**Assignment**
The listing that follows is to be output in full and without change.

**Material provided**
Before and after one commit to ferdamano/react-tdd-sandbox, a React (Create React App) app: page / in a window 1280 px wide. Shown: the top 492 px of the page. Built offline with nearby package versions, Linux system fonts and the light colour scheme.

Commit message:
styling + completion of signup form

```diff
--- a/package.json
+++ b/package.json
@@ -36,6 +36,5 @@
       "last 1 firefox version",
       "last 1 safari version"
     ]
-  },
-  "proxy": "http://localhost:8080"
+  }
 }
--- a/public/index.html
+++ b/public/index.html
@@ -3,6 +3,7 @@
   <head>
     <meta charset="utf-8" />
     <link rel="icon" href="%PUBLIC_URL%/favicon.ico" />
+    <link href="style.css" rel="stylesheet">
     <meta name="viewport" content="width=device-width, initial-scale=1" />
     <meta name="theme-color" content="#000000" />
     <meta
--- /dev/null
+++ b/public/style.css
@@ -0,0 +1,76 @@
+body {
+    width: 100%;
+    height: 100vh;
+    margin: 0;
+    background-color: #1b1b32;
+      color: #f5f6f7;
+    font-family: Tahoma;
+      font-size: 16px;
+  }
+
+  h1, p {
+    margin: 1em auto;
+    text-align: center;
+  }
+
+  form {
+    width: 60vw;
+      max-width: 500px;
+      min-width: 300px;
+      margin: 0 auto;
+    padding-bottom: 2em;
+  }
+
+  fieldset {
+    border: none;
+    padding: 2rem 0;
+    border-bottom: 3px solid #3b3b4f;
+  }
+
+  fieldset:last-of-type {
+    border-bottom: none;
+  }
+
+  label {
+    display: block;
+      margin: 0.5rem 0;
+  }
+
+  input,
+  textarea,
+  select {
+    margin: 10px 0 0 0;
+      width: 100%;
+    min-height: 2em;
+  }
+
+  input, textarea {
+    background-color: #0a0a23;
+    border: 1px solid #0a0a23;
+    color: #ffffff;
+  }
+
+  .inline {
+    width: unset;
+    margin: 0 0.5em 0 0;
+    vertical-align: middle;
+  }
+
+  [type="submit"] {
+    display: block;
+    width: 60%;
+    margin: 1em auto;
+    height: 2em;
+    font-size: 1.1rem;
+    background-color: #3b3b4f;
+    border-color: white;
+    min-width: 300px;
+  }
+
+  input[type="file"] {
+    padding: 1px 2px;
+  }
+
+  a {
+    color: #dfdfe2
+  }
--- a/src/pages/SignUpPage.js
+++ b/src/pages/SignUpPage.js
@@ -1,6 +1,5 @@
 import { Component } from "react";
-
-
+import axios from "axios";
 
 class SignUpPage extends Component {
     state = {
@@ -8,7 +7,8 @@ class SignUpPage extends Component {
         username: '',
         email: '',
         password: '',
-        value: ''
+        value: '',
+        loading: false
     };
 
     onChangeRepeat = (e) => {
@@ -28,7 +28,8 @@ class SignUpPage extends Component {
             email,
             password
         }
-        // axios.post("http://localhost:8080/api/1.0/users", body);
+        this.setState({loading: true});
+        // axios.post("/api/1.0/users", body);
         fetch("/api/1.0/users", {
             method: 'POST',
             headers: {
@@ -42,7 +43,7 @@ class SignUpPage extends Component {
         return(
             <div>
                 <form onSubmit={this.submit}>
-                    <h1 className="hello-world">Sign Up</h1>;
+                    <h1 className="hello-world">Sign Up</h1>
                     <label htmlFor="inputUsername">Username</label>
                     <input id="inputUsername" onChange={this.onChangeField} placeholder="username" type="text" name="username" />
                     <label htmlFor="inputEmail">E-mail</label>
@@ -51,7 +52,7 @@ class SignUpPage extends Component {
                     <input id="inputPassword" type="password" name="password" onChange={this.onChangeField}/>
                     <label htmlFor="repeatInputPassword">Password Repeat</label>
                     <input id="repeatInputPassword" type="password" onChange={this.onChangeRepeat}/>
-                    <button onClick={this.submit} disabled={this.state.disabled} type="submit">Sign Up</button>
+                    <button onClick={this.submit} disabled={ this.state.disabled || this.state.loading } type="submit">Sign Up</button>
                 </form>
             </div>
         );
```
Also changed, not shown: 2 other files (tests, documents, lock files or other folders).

**Answer box**
Before and after one commit to ferdamano/react-tdd-sandbox, a React (Create React App) app: page / in a window 1280 px wide. Shown: the top 492 px of the page. Built offline with nearby package versions, Linux system fonts and the light colour scheme.

Commit message:
styling + completion of signup form

```diff
--- a/package.json
+++ b/package.json
@@ -36,6 +36,5 @@
       "last 1 firefox version",
       "last 1 safari version"
     ]
-  },
-  "proxy": "http://localhost:8080"
+  }
 }
--- a/public/index.html
+++ b/public/index.html
@@ -3,6 +3,7 @@
   <head>
     <meta charset="utf-8" />
     <link rel="icon" href="%PUBLIC_URL%/favicon.ico" />
+    <link href="style.css" rel="stylesheet">
     <meta name="viewport" content="width=device-width, initial-scale=1" />
     <meta name="theme-color" content="#000000" />
     <meta
--- /dev/null
+++ b/public/style.css
@@ -0,0 +1,76 @@
+body {
+    width: 100%;
+    height: 100vh;
+    margin: 0;
+    background-color: #1b1b32;
+      color: #f5f6f7;
+    font-family: Tahoma;
+      font-size: 16px;
+  }
+
+  h1, p {
+    margin: 1em auto;
+    text-align: center;
+  }
+
+  form {
+    width: 60vw;
+      max-width: 500px;
+      min-width: 300px;
+      margin: 0 auto;
+    padding-bottom: 2em;
+  }
+
+  fieldset {
+    border: none;
+    padding: 2rem 0;
+    border-bottom: 3px solid #3b3b4f;
+  }
+
+  fieldset:last-of-type {
+    border-bottom: none;
+  }
+
+  label {
+    display: block;
+      margin: 0.5rem 0;
+  }
+
+  input,
+  textarea,
+  select {
+    margin: 10px 0 0 0;
+      width: 100%;
+    min-height: 2em;
+  }
+
+  input, textarea {
+    background-color: #0a0a23;
+    border: 1px solid #0a0a23;
+    color: #ffffff;
+  }
+
+  .inline {
+    width: unset;
+    margin: 0 0.5em 0 0;
+    vertical-align: middle;
+  }
+
+  [type="submit"] {
+    display: block;
+    width: 60%;
+    margin: 1em auto;
+    height: 2em;
+    font-size: 1.1rem;
+    background-color: #3b3b4f;
+    border-color: white;
+    min-width: 300px;
+  }
+
+  input[type="file"] {
+    padding: 1px 2px;
+  }
+
+  a {
+    color: #dfdfe2
+  }
--- a/src/pages/SignUpPage.js
+++ b/src/pages/SignUpPage.js
@@ -1,6 +1,5 @@
 import { Component } from "react";
-
-
+import axios from "axios";
 
 class SignUpPage extends Component {
     state = {
@@ -8,7 +7,8 @@ class SignUpPage extends Component {
         username: '',
         email: '',
         password: '',
-        value: ''
+        value: '',
+        loading: false
     };
 
     onChangeRepeat = (e) => {
@@ -28,7 +28,8 @@ class SignUpPage extends Component {
             email,
             password
         }
-        // axios.post("http://localhost:8080/api/1.0/users", body);
+        this.setState({loading: true});
+        // axios.post("/api/1.0/users", body);
         fetch("/api/1.0/users", {
             method: 'POST',
             headers: {
@@ -42,7 +43,7 @@ class SignUpPage extends Component {
         return(
             <div>
                 <form onSubmit={this.submit}>
-                    <h1 className="hello-world">Sign Up</h1>;
+                    <h1 className="hello-world">Sign Up</h1>
                     <label htmlFor="inputUsername">Username</label>
                     <input id="inputUsername" onChange={this.onChangeField} placeholder="username" type="text" name="username" />
                     <label htmlFor="inputEmail">E-mail</label>
@@ -51,7 +52,7 @@ class SignUpPage extends Component {
                     <input id="inputPassword" type="password" name="password" onChange={this.onChangeField}/>
                     <label htmlFor="repeatInputPassword">Password Repeat</label>
                     <input id="repeatInputPassword" type="password" onChange={this.onChangeRepeat}/>
-                    <button onClick={this.submit} disabled={this.state.disabled} type="submit">Sign Up</button>
+                    <button onClick={this.submit} disabled={ this.state.disabled || this.state.loading } type="submit">Sign Up</button>
                 </form>
             </div>
         );
```
Also changed, not shown: 2 other files (tests, documents, lock files or other folders).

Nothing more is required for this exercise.